Manitoba

Bar-hopping linked to numerous recent COVID-19 cases in Winnipeg: top doctor

An increasing number of COVID-19 cases in Winnipeg involve young people who were out at crowded bars, pubs and restaurants — including some who went out while sick, Dr. Brent Roussin said at a news conference.

Some people visiting pubs, restaurants while symptomatic, including one person who had 36 close contacts

Half of Winnipeg's new cases of COVID-19 in recent weeks involve people who were at bars, restaurants or pubs during the time when they contracted the illness, says Chief Provincial Public Health Officer Dr. Brent Roussin. (Shutterstock/New Africa)

An increasing number of COVID-19 cases in Winnipeg involve people in their 20s who were out at crowded bars, pubs and restaurants during the time when they contracted the illness, Chief Provincial Public Health Officer Dr. Brent Roussin says.

In recent weeks, those types of situations made up roughly half of all new cases in the city, Roussin said Thursday.

"It doesn't mean they necessarily acquired it there, but that's a staggeringly high number of people who were at these sites during their acquisition period," he said at a news conference.

Some of those people went to more than one place in a night, and some went out while they had symptoms of the illness — including one person who had 36 close contacts, Roussin said.

"No one's risk is truly their own," he said, and each person brings the chance of contracting the illness home to family members, including to vulnerable people like grandparents.

"We should be decreasing our time in enclosed spaces, crowded places, and reducing prolonged contact. We certainly shouldn't be out and about when we're symptomatic."

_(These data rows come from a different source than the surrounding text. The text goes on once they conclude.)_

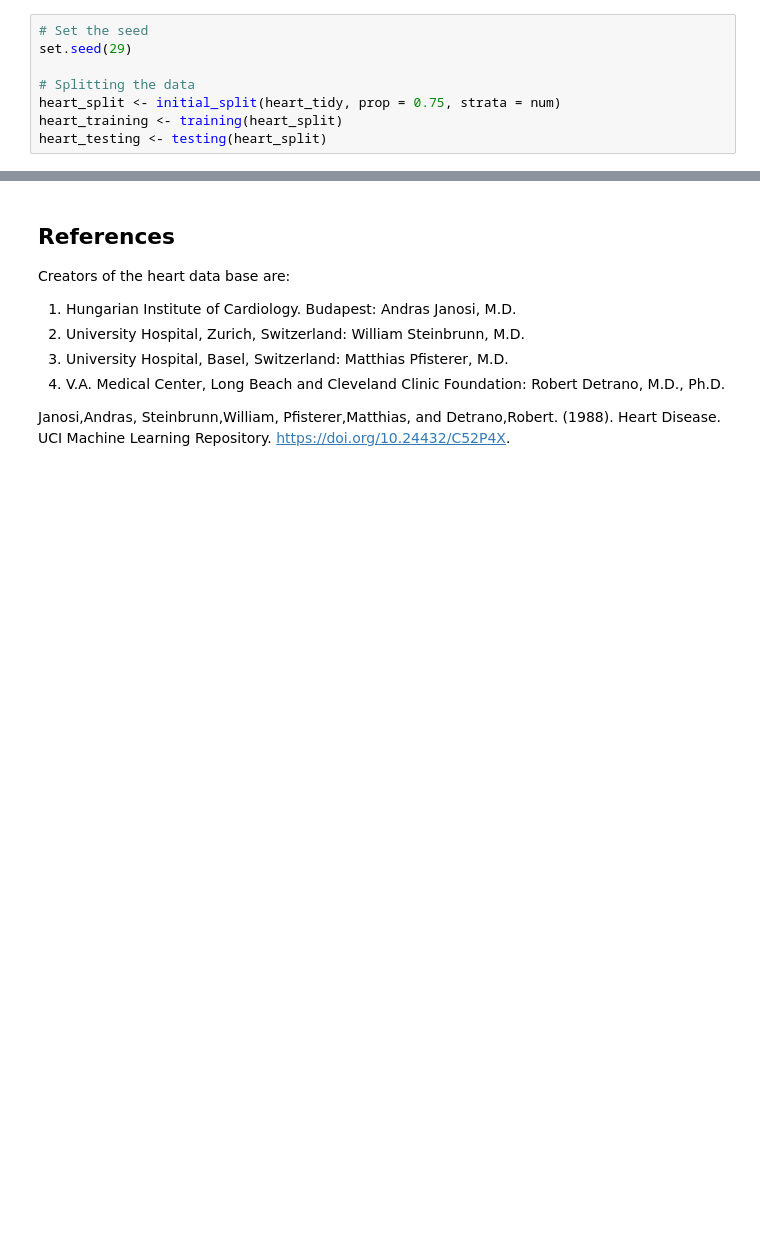
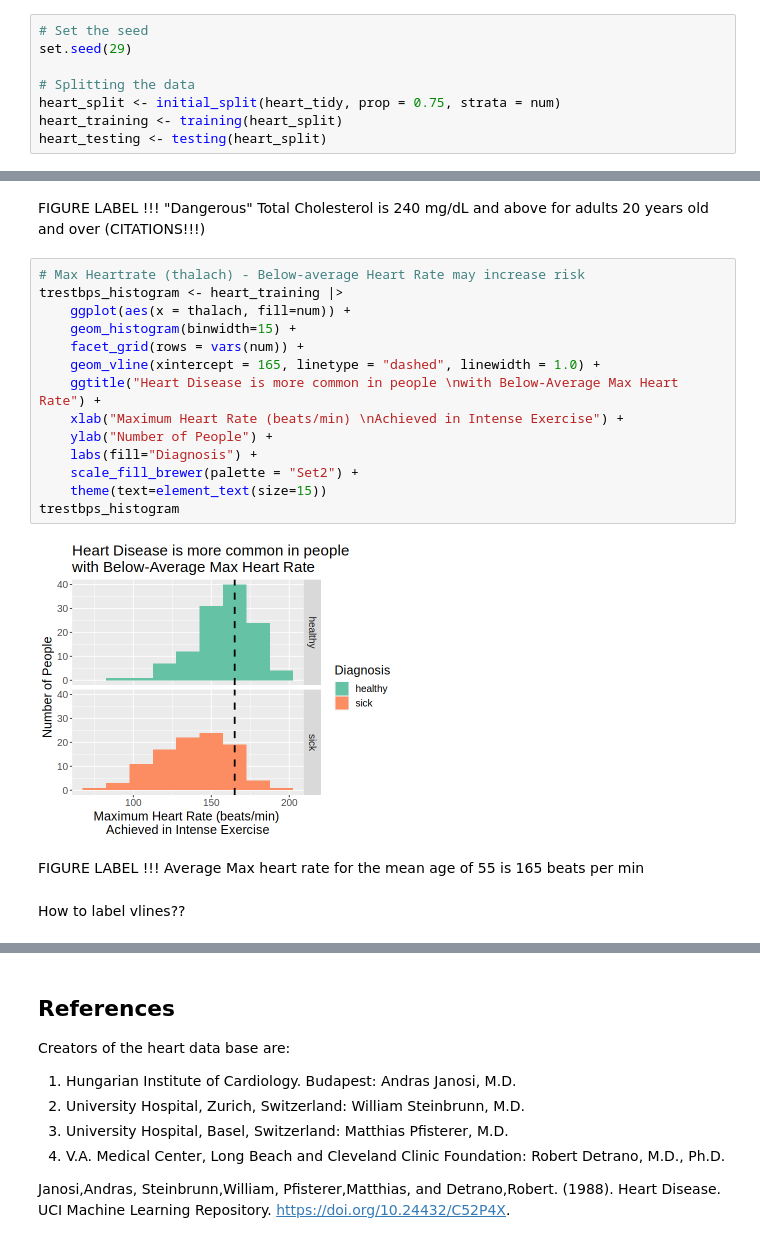
Before and after one commit to Mr-Slope/DSCI-100_Group_Project, a Jupyter notebook: group_report.ipynb, the cells around one changed output, grey strips where cells are left out. Cells and saved outputs as stored; diff of their text form; blank space fills up the shorter version.

```diff
--- a/group_report.ipynb
+++ b/group_report.ipynb
@@ -193,0 +215,23 @@ trestbps_histogram
+# %% [markdown]
+FIGURE LABEL !!!
+"Dangerous" Total Cholesterol is 240 mg/dL and above for adults 20 years old and over (CITATIONS!!!)
+# %%
+# Max Heartrate (thalach) - Below-average Heart Rate may increase risk
+trestbps_histogram <- heart_training |>
+    ggplot(aes(x = thalach, fill=num)) +
+    geom_histogram(binwidth=15) +
+    facet_grid(rows = vars(num)) +
+    geom_vline(xintercept = 165, linetype = "dashed", linewidth = 1.0) +
+    ggtitle("Heart Disease is more common in people \nwith Below-Average Max Heart Rate") +
+    xlab("Maximum Heart Rate (beats/min) \nAchieved in Intense Exercise") +
+    ylab("Number of People") +
+    labs(fill="Diagnosis") +
+    scale_fill_brewer(palette = "Set2") +
+    theme(text=element_text(size=15))
+trestbps_histogram
+# %% [output]
+[figure, added]
+# %% [markdown]
+FIGURE LABEL !!! Average Max heart rate for the mean age of 55 is 165 beats per min
+# %% [markdown]
+How to label vlines??
```
Also changed, not shown: parts of 11 cells of this notebook.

There have also been sports teams paying close attention to physical distancing in locker rooms, but gathering in close quarters shortly after that, Roussin said.

"This defeats the purpose of that physical distancing," he said.

Roussin called on people to "make a huge behaviour change" and reconsider plans for large events like Thanksgiving, as cases in Winnipeg continue to rise.

WATCH | Dr. Brent Roussin talks about exposures at bars, restaurants:

An increasing number of COVID-19 cases in Winnipeg involve people in their 20s who were out at bars, pubs and restaurants, Chief Provincial Public Health Officer Dr. Brent Roussin says. 1:04

Thirty of Manitoba's 37 new COVID-19 cases on Thursday are in the Winnipeg health region.

"We're seeing this trajectory truly [move] in the wrong direction right now, and we have to take that step back," he said. "We know exactly what to do to reverse that, because we've done it before."

Another four of the new cases announced Thursday are in the Interlake-Eastern health region, while two are in the Southern Health region and one is in the Prairie Mountain Health region.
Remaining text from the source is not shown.